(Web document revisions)
++++++++++++++++++++

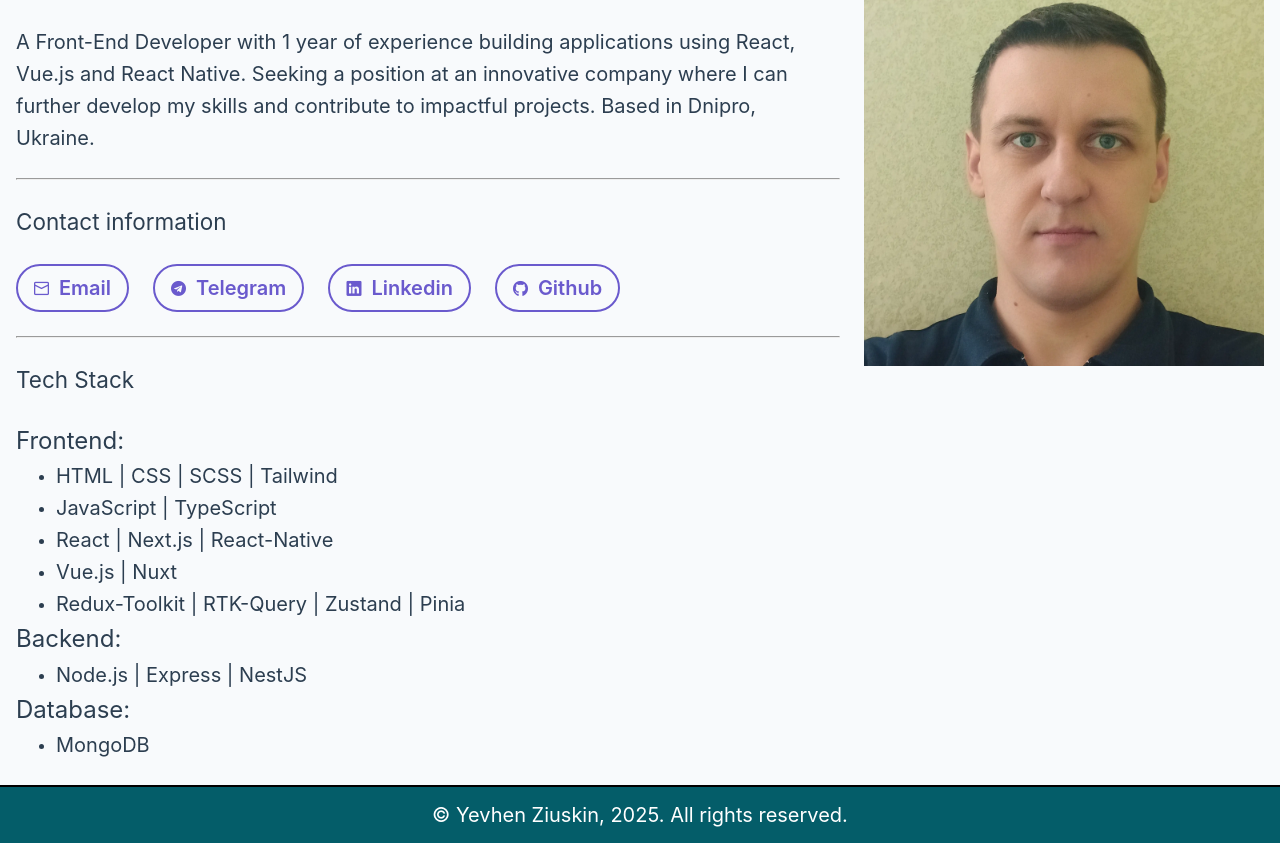
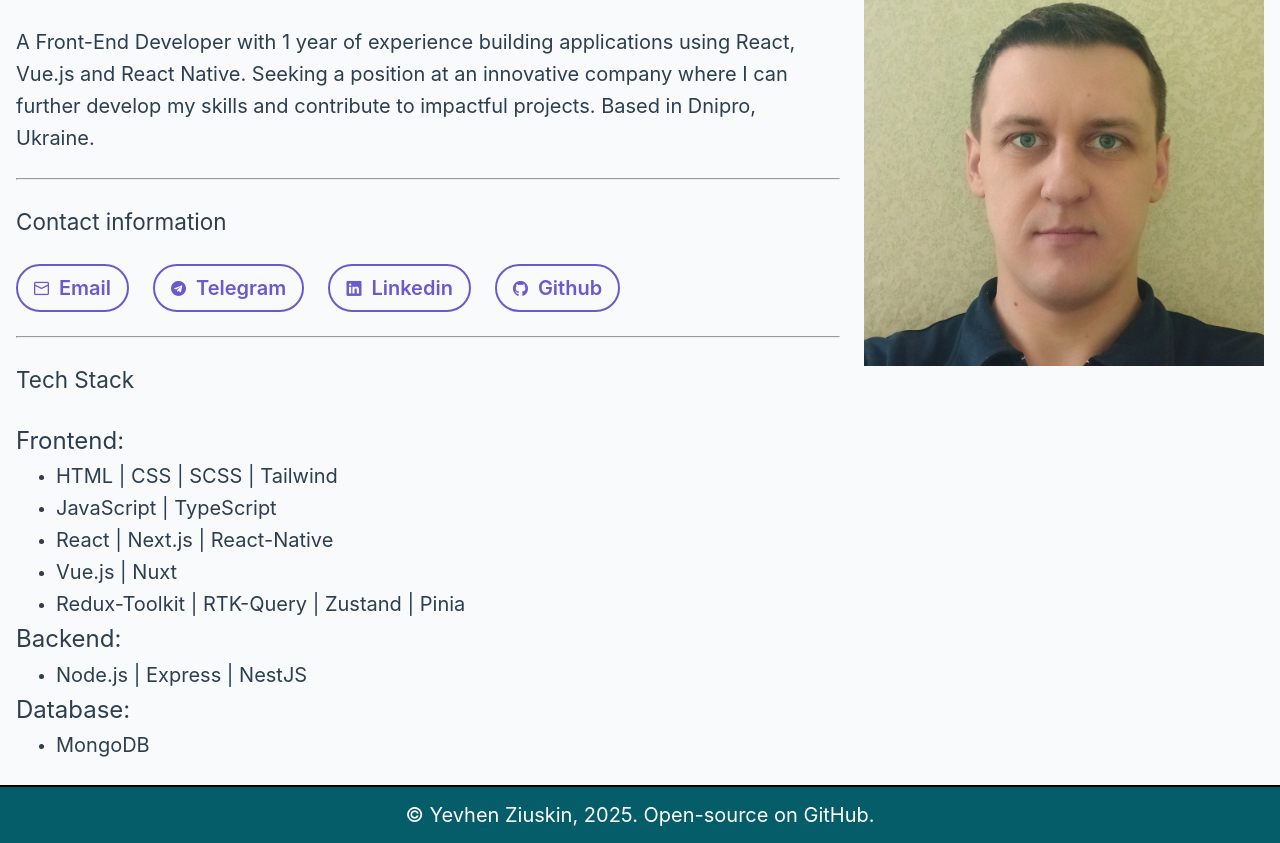
Before and after one commit to Yevhenns/portfolio, a Vue app: page / in a window 1280 px wide. Shown: the part 189-1032 px from the top of the page. Built offline with nearby package versions, Linux system fonts and the light colour scheme.

Commit message:
Open-source on GitHub.

```diff
--- a/src/components/AppFooter.vue
+++ b/src/components/AppFooter.vue
@@ -6,7 +6,7 @@ const currentYear = new Date().getFullYear()
 <template>
   <footer class="footer">
     <AppContainer>
-      <p class="footer__copy">&copy; Yevhen Ziuskin, {{ currentYear }}. All rights reserved.</p>
+      <p class="footer__copy">&copy; Yevhen Ziuskin, {{ currentYear }}. Open-source on GitHub.</p>
     </AppContainer>
   </footer>
 </template>
```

++++++++++++++++++++

WHAT YOU NEED TO DO: Find every line in the records above that contains the word "currentYear", and copy each one.

SOLUTION FOR THIS PROBLEM:
@@ -6,7 +6,7 @@ const currentYear = new Date().getFullYear()
-      <p class="footer__copy">&copy; Yevhen Ziuskin, {{ currentYear }}. All rights reserved.</p>
+      <p class="footer__copy">&copy; Yevhen Ziuskin, {{ currentYear }}. Open-source on GitHub.</p>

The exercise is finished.